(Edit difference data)
----------------

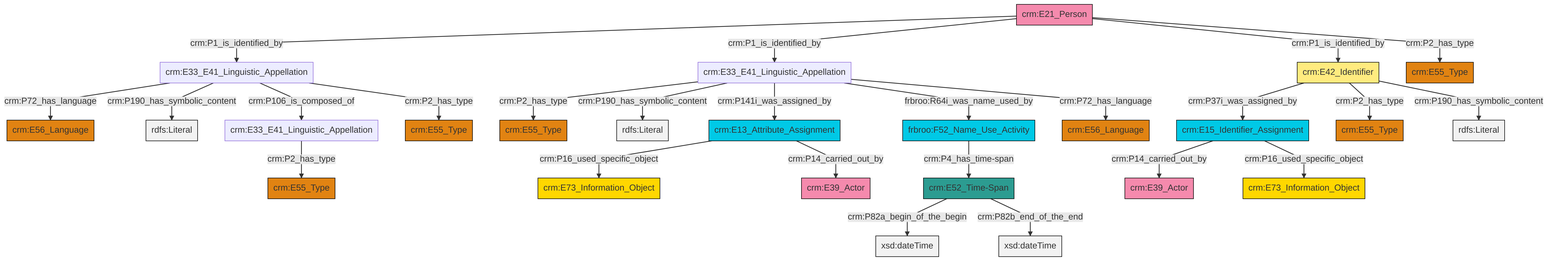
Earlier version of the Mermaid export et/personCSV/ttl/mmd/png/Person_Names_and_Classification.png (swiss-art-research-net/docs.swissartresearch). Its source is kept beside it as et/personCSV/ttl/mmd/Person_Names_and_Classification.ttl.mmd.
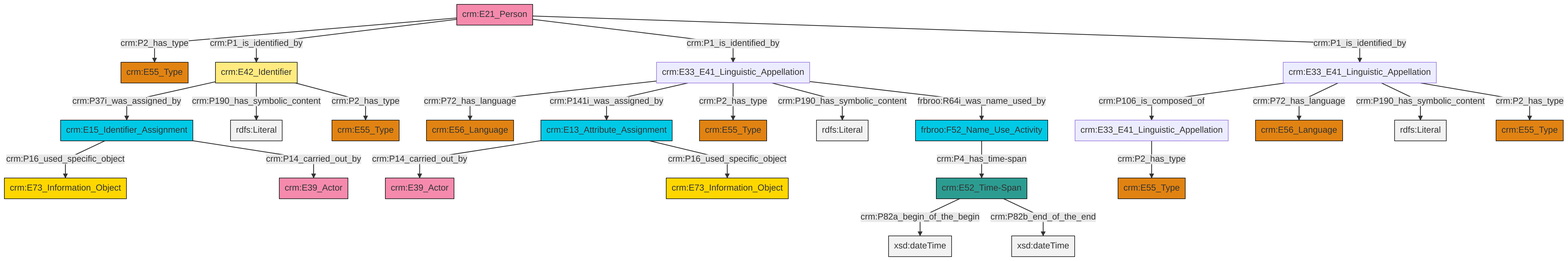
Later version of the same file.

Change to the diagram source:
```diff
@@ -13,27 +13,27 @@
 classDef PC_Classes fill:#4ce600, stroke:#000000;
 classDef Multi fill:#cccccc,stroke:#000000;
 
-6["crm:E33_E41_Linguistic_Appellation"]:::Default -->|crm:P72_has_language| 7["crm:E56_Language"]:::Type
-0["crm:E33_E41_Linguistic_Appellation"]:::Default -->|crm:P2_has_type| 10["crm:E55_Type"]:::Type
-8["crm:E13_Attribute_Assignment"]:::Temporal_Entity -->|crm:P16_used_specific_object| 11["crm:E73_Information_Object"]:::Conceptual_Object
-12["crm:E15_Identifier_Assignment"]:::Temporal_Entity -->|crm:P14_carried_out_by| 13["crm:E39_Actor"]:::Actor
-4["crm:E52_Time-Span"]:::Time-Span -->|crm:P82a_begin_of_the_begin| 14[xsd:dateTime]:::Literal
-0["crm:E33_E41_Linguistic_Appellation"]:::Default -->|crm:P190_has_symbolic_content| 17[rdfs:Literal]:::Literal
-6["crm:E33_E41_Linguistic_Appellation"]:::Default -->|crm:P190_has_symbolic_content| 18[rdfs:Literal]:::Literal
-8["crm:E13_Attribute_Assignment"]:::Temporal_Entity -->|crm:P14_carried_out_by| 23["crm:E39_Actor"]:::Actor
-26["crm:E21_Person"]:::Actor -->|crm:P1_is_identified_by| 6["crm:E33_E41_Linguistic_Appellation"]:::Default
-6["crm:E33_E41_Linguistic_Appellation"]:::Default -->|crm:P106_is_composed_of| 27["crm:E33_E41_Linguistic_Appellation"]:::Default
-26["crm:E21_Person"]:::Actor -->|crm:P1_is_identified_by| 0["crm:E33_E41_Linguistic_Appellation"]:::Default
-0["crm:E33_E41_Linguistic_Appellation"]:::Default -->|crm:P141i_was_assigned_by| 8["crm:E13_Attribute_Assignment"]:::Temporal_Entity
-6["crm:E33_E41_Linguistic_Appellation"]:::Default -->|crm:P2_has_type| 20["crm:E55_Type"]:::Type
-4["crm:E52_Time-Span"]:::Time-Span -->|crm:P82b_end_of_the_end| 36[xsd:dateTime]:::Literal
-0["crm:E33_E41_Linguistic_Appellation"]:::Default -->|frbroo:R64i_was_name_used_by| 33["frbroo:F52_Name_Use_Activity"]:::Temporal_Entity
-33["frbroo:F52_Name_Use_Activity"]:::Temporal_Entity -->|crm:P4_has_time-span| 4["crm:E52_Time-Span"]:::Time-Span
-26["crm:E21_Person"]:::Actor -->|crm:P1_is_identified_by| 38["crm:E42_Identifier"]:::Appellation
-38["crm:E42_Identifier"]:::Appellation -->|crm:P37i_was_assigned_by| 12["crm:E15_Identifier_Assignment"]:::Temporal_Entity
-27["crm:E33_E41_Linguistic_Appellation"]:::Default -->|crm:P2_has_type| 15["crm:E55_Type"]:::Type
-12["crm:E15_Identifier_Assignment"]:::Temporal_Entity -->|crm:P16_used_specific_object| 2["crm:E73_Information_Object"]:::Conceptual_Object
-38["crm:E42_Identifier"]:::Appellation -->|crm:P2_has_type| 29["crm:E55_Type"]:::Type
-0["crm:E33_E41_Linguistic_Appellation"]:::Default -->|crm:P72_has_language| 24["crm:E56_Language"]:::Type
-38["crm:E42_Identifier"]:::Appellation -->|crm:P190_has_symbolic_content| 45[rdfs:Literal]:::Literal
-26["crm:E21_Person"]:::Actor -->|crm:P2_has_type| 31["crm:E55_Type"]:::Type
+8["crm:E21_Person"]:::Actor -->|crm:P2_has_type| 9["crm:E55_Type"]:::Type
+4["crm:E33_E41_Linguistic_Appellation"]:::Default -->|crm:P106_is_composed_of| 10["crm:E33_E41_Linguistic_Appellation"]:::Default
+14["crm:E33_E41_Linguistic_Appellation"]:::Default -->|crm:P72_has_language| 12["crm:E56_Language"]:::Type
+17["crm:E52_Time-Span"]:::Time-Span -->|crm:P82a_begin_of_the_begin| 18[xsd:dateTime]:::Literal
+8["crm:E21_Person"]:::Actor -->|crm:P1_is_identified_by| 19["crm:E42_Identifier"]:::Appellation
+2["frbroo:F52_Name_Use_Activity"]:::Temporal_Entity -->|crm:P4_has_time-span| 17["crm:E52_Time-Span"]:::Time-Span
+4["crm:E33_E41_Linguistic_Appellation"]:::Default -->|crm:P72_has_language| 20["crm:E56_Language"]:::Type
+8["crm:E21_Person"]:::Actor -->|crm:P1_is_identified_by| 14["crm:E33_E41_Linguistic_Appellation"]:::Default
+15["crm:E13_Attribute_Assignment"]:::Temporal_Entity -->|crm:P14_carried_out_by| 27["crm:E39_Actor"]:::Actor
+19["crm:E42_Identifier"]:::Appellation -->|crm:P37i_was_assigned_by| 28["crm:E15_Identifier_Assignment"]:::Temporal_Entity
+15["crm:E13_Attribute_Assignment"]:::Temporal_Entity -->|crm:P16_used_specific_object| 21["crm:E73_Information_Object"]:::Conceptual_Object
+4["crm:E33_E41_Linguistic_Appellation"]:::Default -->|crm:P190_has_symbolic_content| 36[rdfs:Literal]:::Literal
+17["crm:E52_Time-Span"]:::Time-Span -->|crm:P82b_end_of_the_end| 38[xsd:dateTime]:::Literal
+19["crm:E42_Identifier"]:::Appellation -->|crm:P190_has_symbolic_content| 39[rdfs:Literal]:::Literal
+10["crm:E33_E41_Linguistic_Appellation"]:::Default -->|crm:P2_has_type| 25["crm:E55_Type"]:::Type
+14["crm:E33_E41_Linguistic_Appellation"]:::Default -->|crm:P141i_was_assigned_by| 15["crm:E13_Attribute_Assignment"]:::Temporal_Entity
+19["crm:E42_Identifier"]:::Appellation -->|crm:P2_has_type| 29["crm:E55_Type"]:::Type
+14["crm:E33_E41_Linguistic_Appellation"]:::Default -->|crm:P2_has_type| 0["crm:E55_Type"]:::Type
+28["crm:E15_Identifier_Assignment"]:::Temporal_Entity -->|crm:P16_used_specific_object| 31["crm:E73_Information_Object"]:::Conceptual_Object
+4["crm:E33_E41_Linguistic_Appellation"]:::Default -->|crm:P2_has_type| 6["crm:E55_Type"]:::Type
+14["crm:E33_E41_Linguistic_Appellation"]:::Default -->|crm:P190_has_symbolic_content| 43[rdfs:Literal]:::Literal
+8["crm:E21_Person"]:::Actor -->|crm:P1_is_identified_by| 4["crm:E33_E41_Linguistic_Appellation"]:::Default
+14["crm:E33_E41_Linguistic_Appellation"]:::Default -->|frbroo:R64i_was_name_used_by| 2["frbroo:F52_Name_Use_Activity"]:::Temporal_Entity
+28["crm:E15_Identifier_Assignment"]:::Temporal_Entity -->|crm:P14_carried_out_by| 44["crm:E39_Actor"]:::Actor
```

----------------

* _Work request_
Go through the entries and copy every line that has "classDef".

* _Result for this exercise_
 classDef PC_Classes fill:#4ce600, stroke:#000000;
 classDef Multi fill:#cccccc,stroke:#000000;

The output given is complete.